[YOUR GOAL] Scan the entries and copy each line where the word "references" is present.

[Items from a data source]
..............................

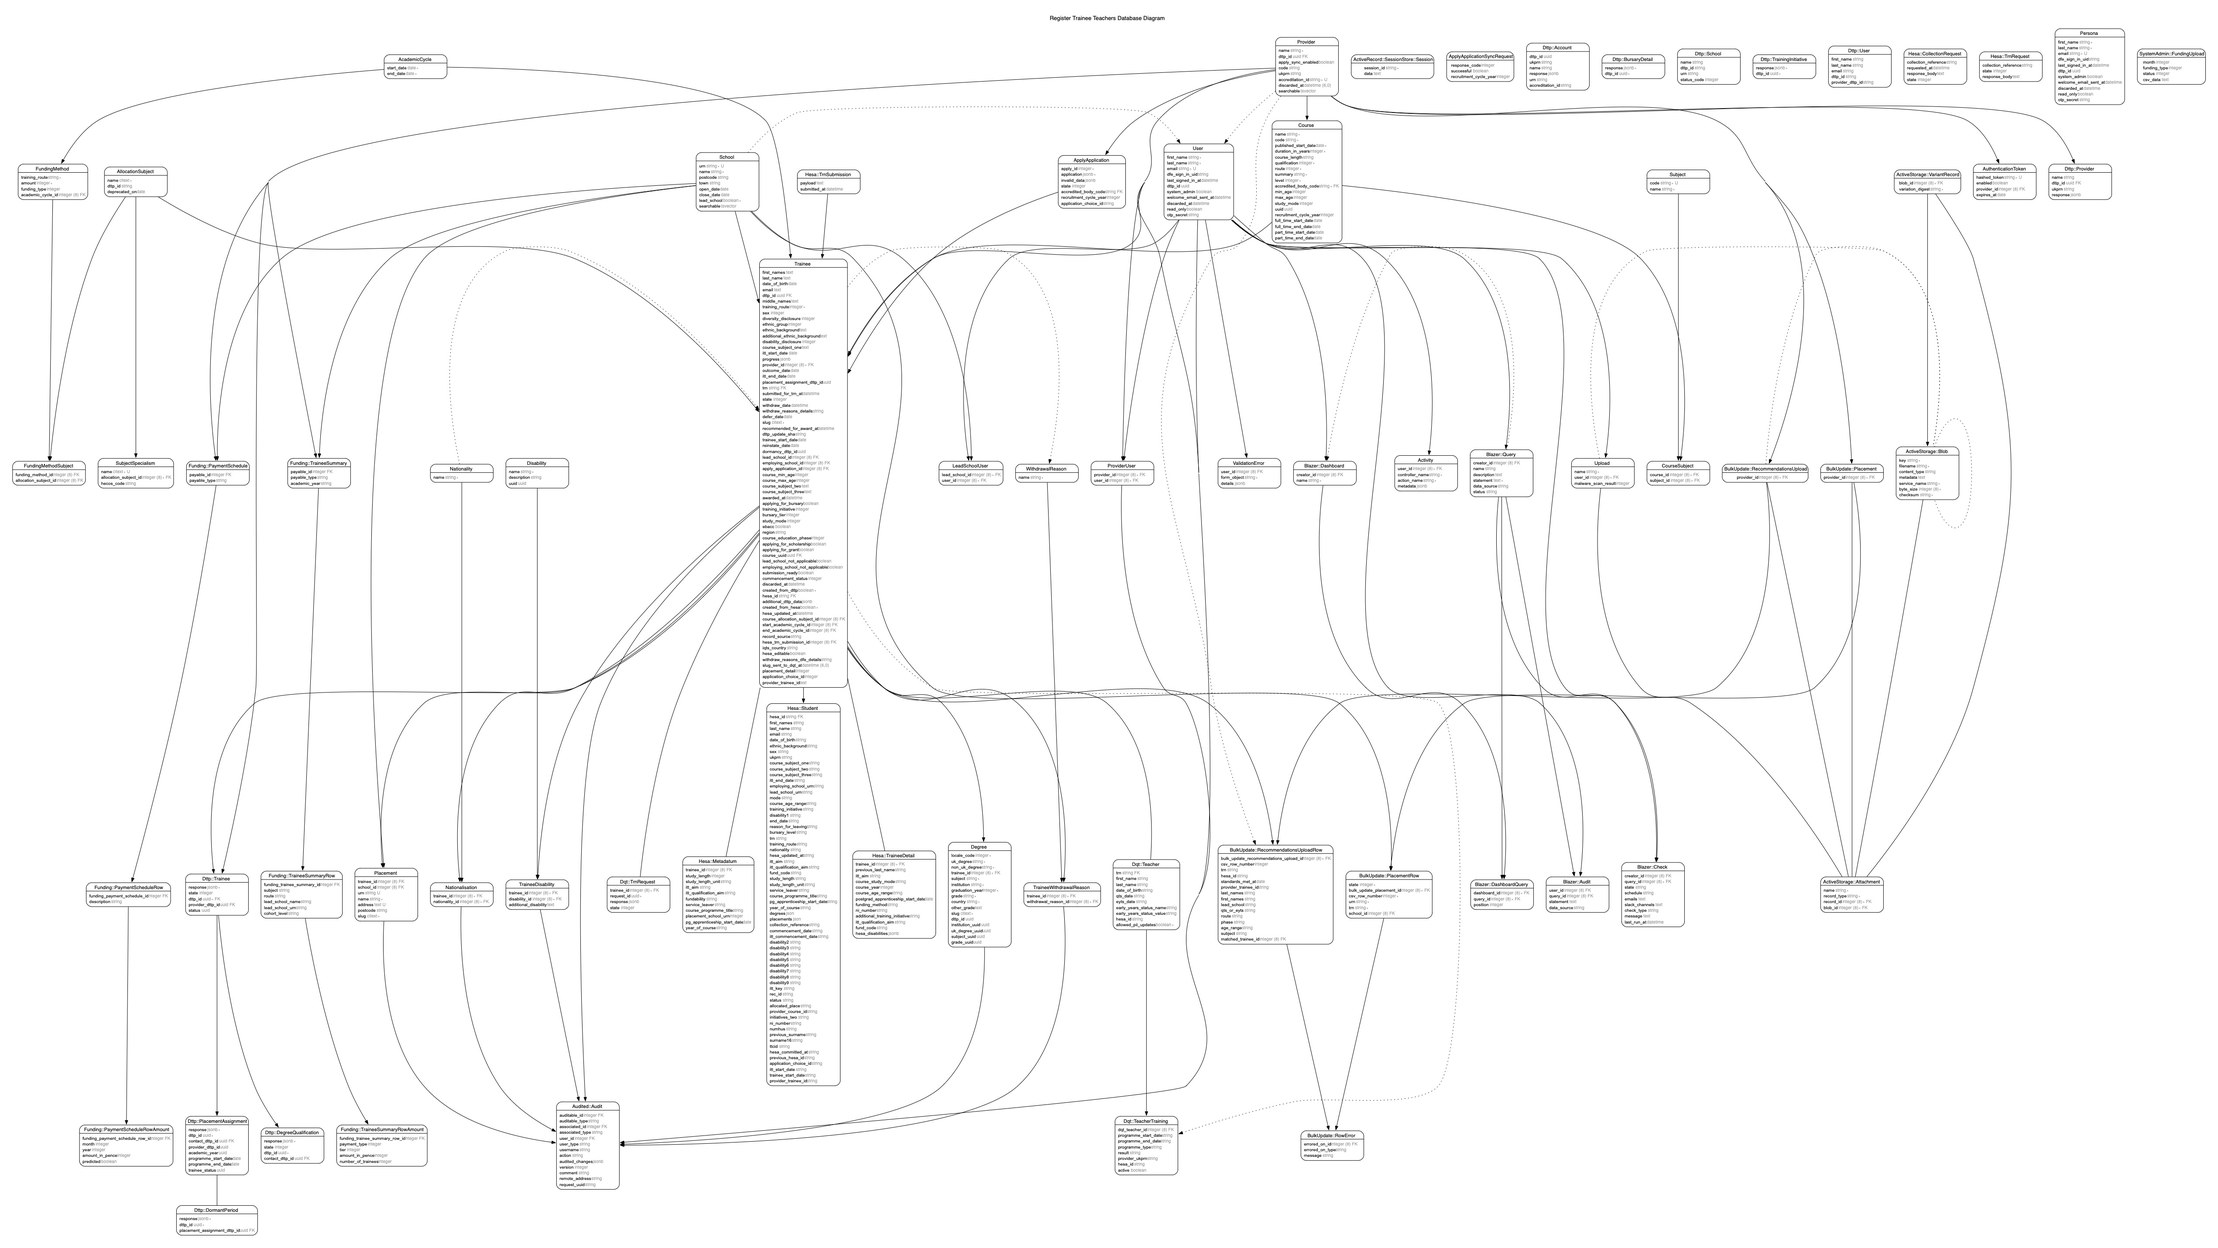
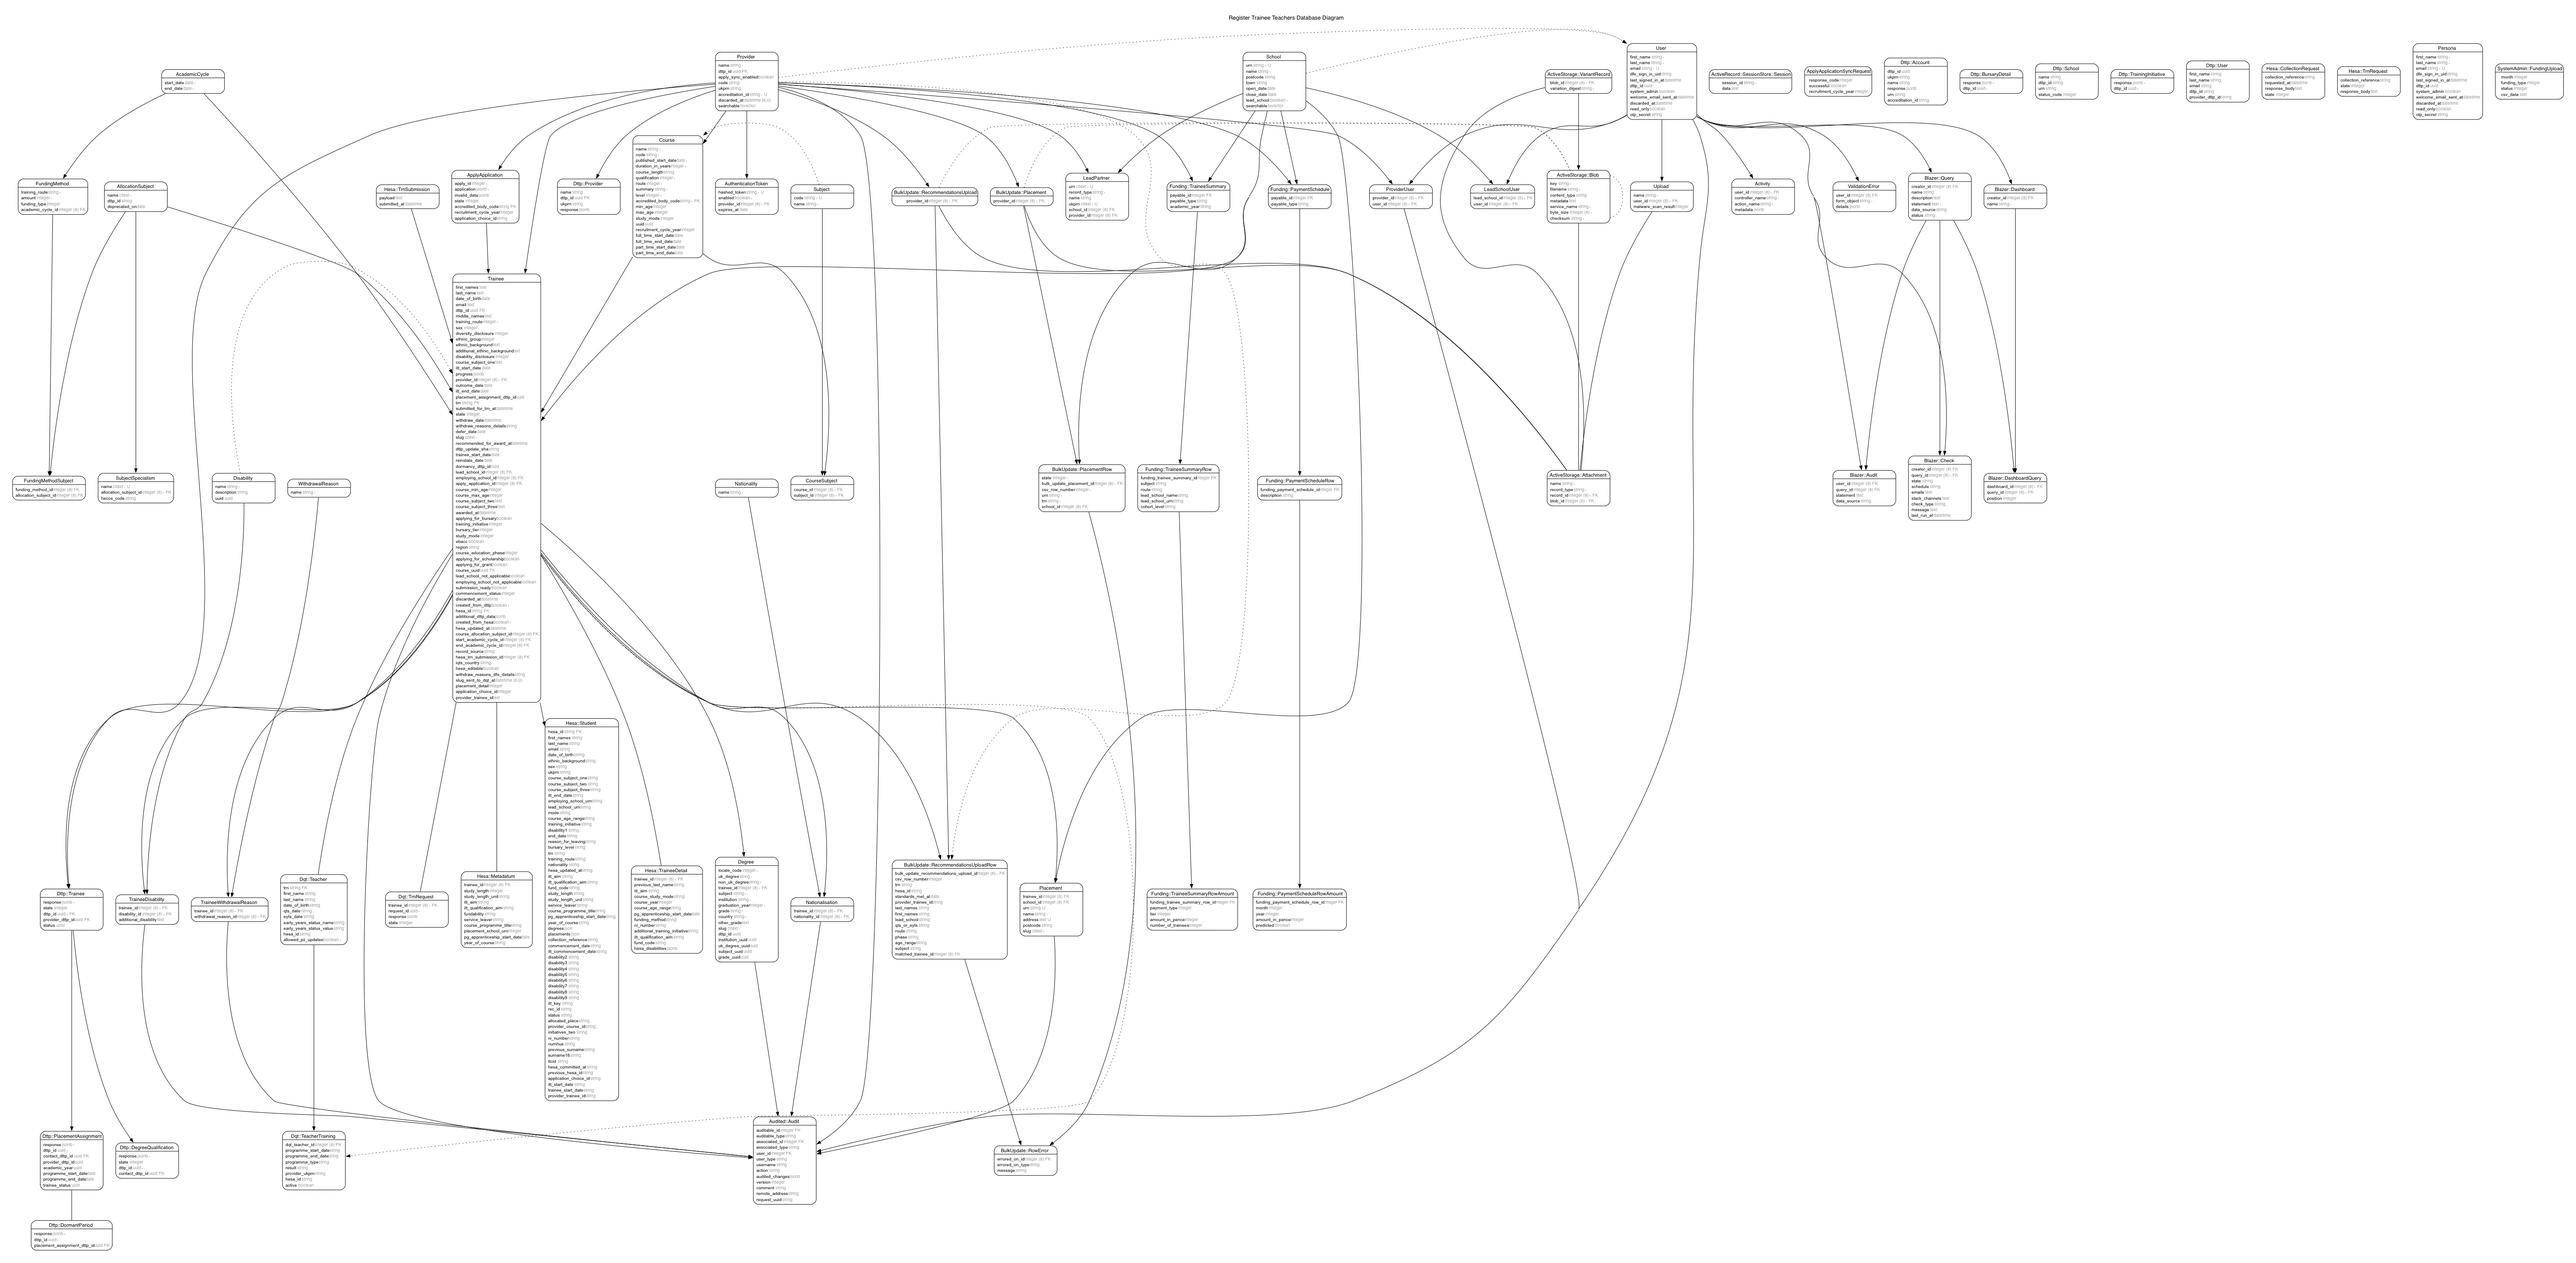
Add migration to create `lead_partners` table

diff --git a/db/schema.rb b/db/schema.rb
@@ -10,7 +10,7 @@
 #
 # It's strongly recommended that you check this file into your version control system.
 
-ActiveRecord::Schema[7.1].define(version: 2024_05_15_134857) do
+ActiveRecord::Schema[7.1].define(version: 2024_05_20_150321) do
   # These are extensions that must be enabled in order to support this database
   enable_extension "btree_gist"
   enable_extension "citext"
@@ -646,10 +646,10 @@ ActiveRecord::Schema[7.1].define(version: 2024_05_15_134857) do
     t.string "surname16"
     t.string "ttcid"
     t.string "hesa_committed_at"
+    t.string "previous_hesa_id"
     t.string "application_choice_id"
     t.string "itt_start_date"
     t.string "trainee_start_date"
-    t.string "previous_hesa_id"
     t.string "provider_trainee_id"
     t.index ["hesa_id", "rec_id"], name: "index_hesa_students_on_hesa_id_and_rec_id", unique: true
   end
@@ -686,6 +686,21 @@ ActiveRecord::Schema[7.1].define(version: 2024_05_15_134857) do
     t.datetime "submitted_at", precision: nil
     t.datetime "created_at", null: false
     t.datetime "updated_at", null: false
+  end
+
+  create_table "lead_partners", force: :cascade do |t|
+    t.citext "urn", null: false
+    t.string "record_type", null: false
+    t.string "name"
+    t.citext "ukprn"
+    t.bigint "school_id"
+    t.bigint "provider_id"
+    t.datetime "created_at", null: false
+    t.datetime "updated_at", null: false
+    t.index ["provider_id"], name: "index_lead_partners_on_provider_id"
+    t.index ["school_id"], name: "index_lead_partners_on_school_id"
+    t.index ["ukprn"], name: "index_lead_partners_on_ukprn", unique: true
+    t.index ["urn"], name: "index_lead_partners_on_urn", unique: true
   end
 
   create_table "lead_school_users", force: :cascade do |t|
@@ -984,6 +999,8 @@ ActiveRecord::Schema[7.1].define(version: 2024_05_15_134857) do
   add_foreign_key "dqt_trn_requests", "trainees"
   add_foreign_key "funding_methods", "academic_cycles"
   add_foreign_key "hesa_trainee_details", "trainees"
+  add_foreign_key "lead_partners", "providers"
+  add_foreign_key "lead_partners", "schools"
   add_foreign_key "lead_school_users", "schools", column: "lead_school_id"
   add_foreign_key "lead_school_users", "users"
   add_foreign_key "nationalisations", "nationalities"

diff --git a/db/migrate/20240520150321_create_lead_partners.rb b/db/migrate/20240520150321_create_lead_partners.rb
@@ -1,0 +1,18 @@
+# frozen_string_literal: true
+
+class CreateLeadPartners < ActiveRecord::Migration[7.1]
+  def change
+    create_table :lead_partners do |t|
+      t.citext :urn, null: false
+      t.string :record_type, null: false
+      t.string :name
+      t.citext :ukprn
+      t.references :school, null: true, foreign_key: true
+      t.references :provider, null: true, foreign_key: true
+      t.timestamps
+    end
+
+    add_index :lead_partners, :urn, unique: true
+    add_index :lead_partners, :ukprn, unique: true
+  end
+end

..............................

[ANSWER]
+      t.references :school, null: true, foreign_key: true
+      t.references :provider, null: true, foreign_key: true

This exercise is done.